Edit tracking data
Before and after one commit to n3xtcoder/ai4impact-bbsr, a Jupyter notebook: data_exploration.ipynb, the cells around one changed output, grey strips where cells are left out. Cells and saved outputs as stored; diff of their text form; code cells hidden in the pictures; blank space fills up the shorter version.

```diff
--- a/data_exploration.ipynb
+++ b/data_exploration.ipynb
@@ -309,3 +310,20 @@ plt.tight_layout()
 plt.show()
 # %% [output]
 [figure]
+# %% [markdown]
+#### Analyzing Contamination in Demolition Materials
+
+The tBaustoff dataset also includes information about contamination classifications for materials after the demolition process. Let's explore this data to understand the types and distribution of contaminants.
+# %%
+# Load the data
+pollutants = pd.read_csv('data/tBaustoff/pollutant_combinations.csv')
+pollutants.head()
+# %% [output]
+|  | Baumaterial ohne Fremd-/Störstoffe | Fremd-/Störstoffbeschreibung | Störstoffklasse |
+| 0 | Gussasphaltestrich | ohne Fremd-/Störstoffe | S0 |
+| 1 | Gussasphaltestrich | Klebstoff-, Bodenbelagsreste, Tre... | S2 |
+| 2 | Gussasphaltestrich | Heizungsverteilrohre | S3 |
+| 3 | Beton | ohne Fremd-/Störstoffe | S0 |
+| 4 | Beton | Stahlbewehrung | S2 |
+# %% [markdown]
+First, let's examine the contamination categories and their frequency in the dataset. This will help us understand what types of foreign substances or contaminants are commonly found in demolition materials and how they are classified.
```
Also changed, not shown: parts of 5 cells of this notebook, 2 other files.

• [Directions] Every entry above has to be returned exactly as written.

• [Task result]
Before and after one commit to n3xtcoder/ai4impact-bbsr, a Jupyter notebook: data_exploration.ipynb, the cells around one changed output, grey strips where cells are left out. Cells and saved outputs as stored; diff of their text form; code cells hidden in the pictures; blank space fills up the shorter version.

```diff
--- a/data_exploration.ipynb
+++ b/data_exploration.ipynb
@@ -309,3 +310,20 @@ plt.tight_layout()
 plt.show()
 # %% [output]
 [figure]
+# %% [markdown]
+#### Analyzing Contamination in Demolition Materials
+
+The tBaustoff dataset also includes information about contamination classifications for materials after the demolition process. Let's explore this data to understand the types and distribution of contaminants.
+# %%
+# Load the data
+pollutants = pd.read_csv('data/tBaustoff/pollutant_combinations.csv')
+pollutants.head()
+# %% [output]
+|  | Baumaterial ohne Fremd-/Störstoffe | Fremd-/Störstoffbeschreibung | Störstoffklasse |
+| 0 | Gussasphaltestrich | ohne Fremd-/Störstoffe | S0 |
+| 1 | Gussasphaltestrich | Klebstoff-, Bodenbelagsreste, Tre... | S2 |
+| 2 | Gussasphaltestrich | Heizungsverteilrohre | S3 |
+| 3 | Beton | ohne Fremd-/Störstoffe | S0 |
+| 4 | Beton | Stahlbewehrung | S2 |
+# %% [markdown]
+First, let's examine the contamination categories and their frequency in the dataset. This will help us understand what types of foreign substances or contaminants are commonly found in demolition materials and how they are classified.
```
Also changed, not shown: parts of 5 cells of this notebook, 2 other files.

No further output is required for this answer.